“There is no epic literature without a lyrical element. But that has completely disappeared from American literature.” (Exercise: Define “epic.” Also, define “lyrical.”)
D.G. Myers prefers Charles Willeford‘s “Oh, shit, here we go again!” to Kurt Vonnegut‘s “And so it goes.”
When I go off on one of my jags about D.C. novels, somebody will occasionally mention Andrew Holleran‘s 2004 novel, Grief. (One friend recently mentioned loving it but finding it impossible to finish because it was so profoundly sad—perhaps the most peculiar but intriguing bit of praise I’ve heard about a book.) Mary Pacifico Curtis makes a compelling case for it.
A 1906 letter from Upton Sinclair to president Theodore Roosevelt, written shortly after The Jungle was published.
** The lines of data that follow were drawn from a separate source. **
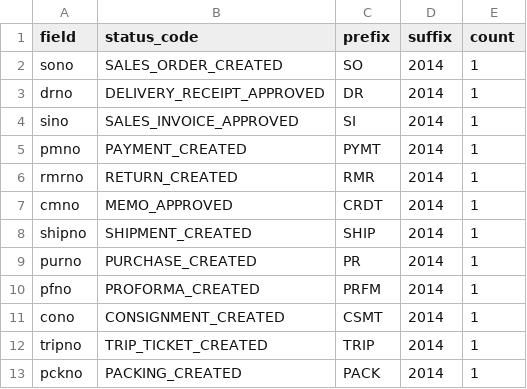
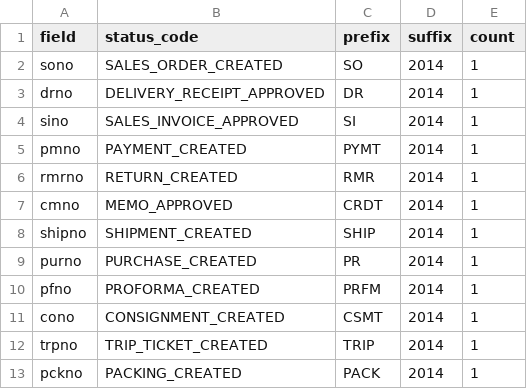
Before and after one commit to devhood/erp-beautylane, a CSV file: data/csv/nogen.csv, drawn as a sheet.

```diff
--- a/data/csv/nogen.csv
+++ b/data/csv/nogen.csv
@@ -11,3 +11,3 @@ pfno,"PROFORMA_CREATED","PRFM","2014","1"
 cono,"CONSIGNMENT_CREATED","CSMT","2014","1"
-tripno,"TRIP_TICKET_CREATED","TRIP","2014","1"
+trpno,"TRIP_TICKET_CREATED","TRIP","2014","1"
 pckno,"PACKING_CREATED","PACK","2014","1"
```
Also changed, not shown: 2 other files.
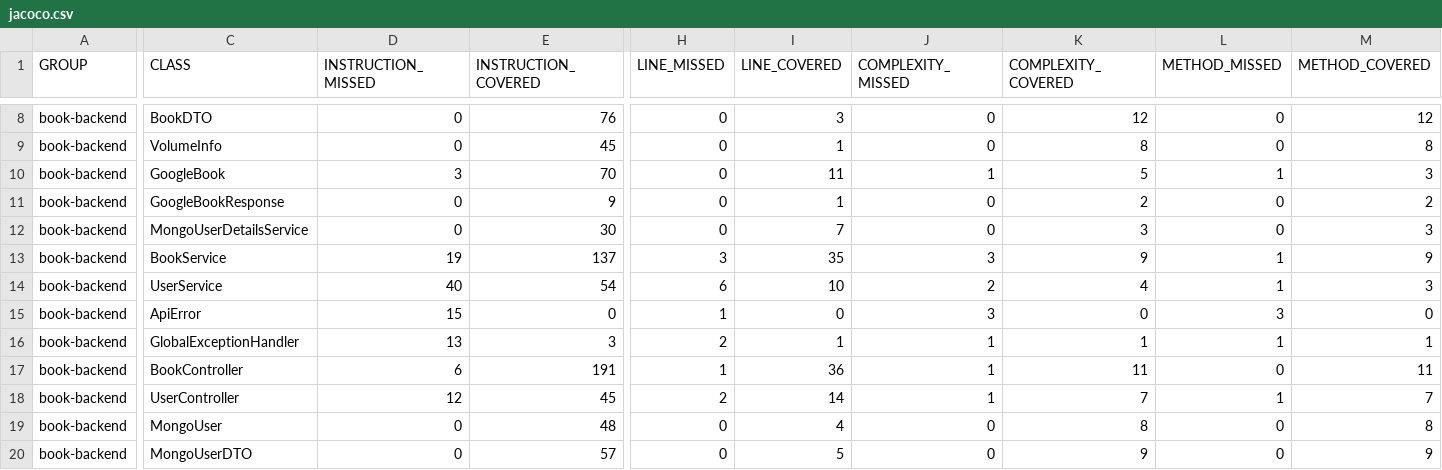
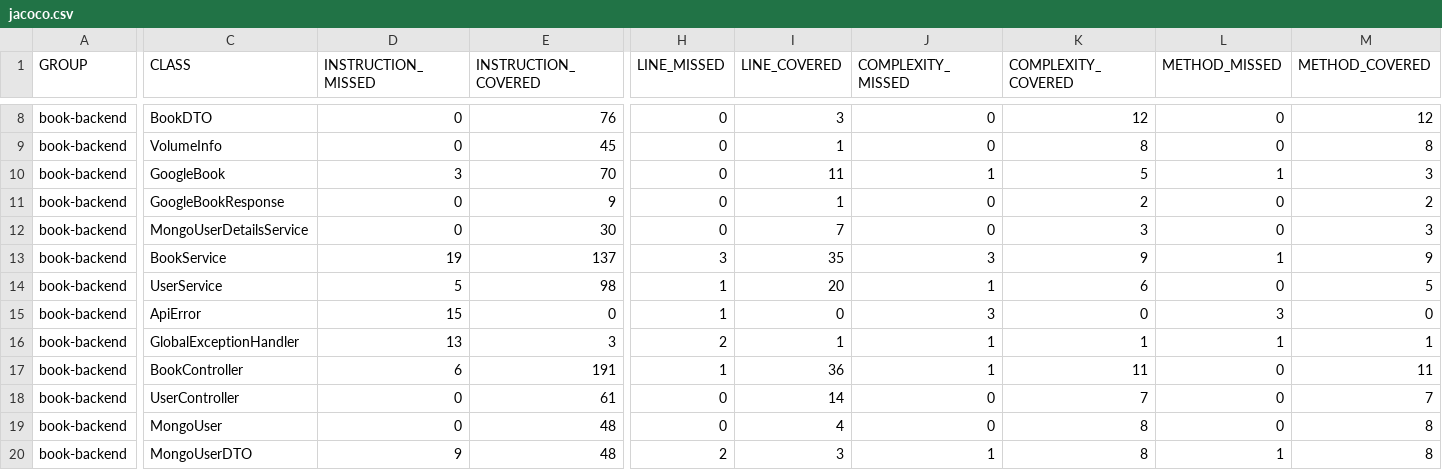
Before and after one commit to syllogism1123/myBookLib, a CSV file: book-backend/target/site/jacoco/jacoco.csv, drawn as a sheet; only a part is shown, gaps mark what is left out; the diff covers the shown part only; the diff names each change by its address in the sheet, - before the commit and + after, or states it on an @@ line.

```diff
--- a/book-backend/target/site/jacoco/jacoco.csv
+++ b/book-backend/target/site/jacoco/jacoco.csv
-D14 (INSTRUCTION_MISSED): 40
+D14 (INSTRUCTION_MISSED): 5
-E14 (INSTRUCTION_COVERED): 54
+E14 (INSTRUCTION_COVERED): 98
-H14 (LINE_MISSED): 6
+H14 (LINE_MISSED): 1
-I14 (LINE_COVERED): 10
+I14 (LINE_COVERED): 20
-J14 (COMPLEXITY_MISSED): 2
+J14 (COMPLEXITY_MISSED): 1
-K14 (COMPLEXITY_COVERED): 4
+K14 (COMPLEXITY_COVERED): 6
-L14 (METHOD_MISSED): 1
+L14 (METHOD_MISSED): 0
-M14 (METHOD_COVERED): 3
+M14 (METHOD_COVERED): 5
-D18 (INSTRUCTION_MISSED): 12
+D18 (INSTRUCTION_MISSED): 0
-E18 (INSTRUCTION_COVERED): 45
+E18 (INSTRUCTION_COVERED): 61
-H18 (LINE_MISSED): 2
+H18 (LINE_MISSED): 0
-J18 (COMPLEXITY_MISSED): 1
+J18 (COMPLEXITY_MISSED): 0
-L18 (METHOD_MISSED): 1
+L18 (METHOD_MISSED): 0
-D20 (INSTRUCTION_MISSED): 0
+D20 (INSTRUCTION_MISSED): 9
-E20 (INSTRUCTION_COVERED): 57
+E20 (INSTRUCTION_COVERED): 48
-H20 (LINE_MISSED): 0
+H20 (LINE_MISSED): 2
-I20 (LINE_COVERED): 5
+I20 (LINE_COVERED): 3
-J20 (COMPLEXITY_MISSED): 0
+J20 (COMPLEXITY_MISSED): 1
-K20 (COMPLEXITY_COVERED): 9
+K20 (COMPLEXITY_COVERED): 8
-L20 (METHOD_MISSED): 0
+L20 (METHOD_MISSED): 1
-M20 (METHOD_COVERED): 9
+M20 (METHOD_COVERED): 8
```
Also changed, not shown: 2 edited cells elsewhere in this file, 34 other files.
Amy Hempel: “I do so much revision in my head before I write something down that I probably do less actual revision than many other writers.” (via)
Wealthy folks are heading to Montana to try their hand at being horsemen, much to the chagrin of Thomas McGuane.
Joyce Carol Oates: “It’s rare for me to ask for others’ opinions—I don’t have that kind of personality, though I am a writing instructor myself. I would not feel comfortable asking another person to read my work and spend time thinking about it in a potentially helpful way.”
Arthur Phillips is having fun being poker-faced about his next book, which appears to be a Pale Fire-ish faux critical commentary on a Shakespeare play about King Arthur.
In the Guardian, a dozen writers weigh in on each month of the year. Lionel Shriver notes that “February is for curmudgeons, whinge-bags and misanthropes.”
Matthew Hunte compares the 1999 and 2010 classes of New Yorker‘s “20 Under 40” writers, and notes how the first group’s “heirs to a tradition of formal experimentation and hyper-intellectualism” gave way to one whose thematic preoccupation is “escape, whether it is from a stifling relationship, a plantation, a collapsing country or merely from responsibility.”
Fredrik Colting‘s riff on The Catcher in the Rye is officially barred from publication in the United States.
I initially figured that Amber Sparks‘ concern about the lack of working-class American fiction was a bit of an overreaction. But then I saw that at least one New York Times headline writer noted that Louis Auchincloss wrote about
WASPs “people who mattered.” To the barricades!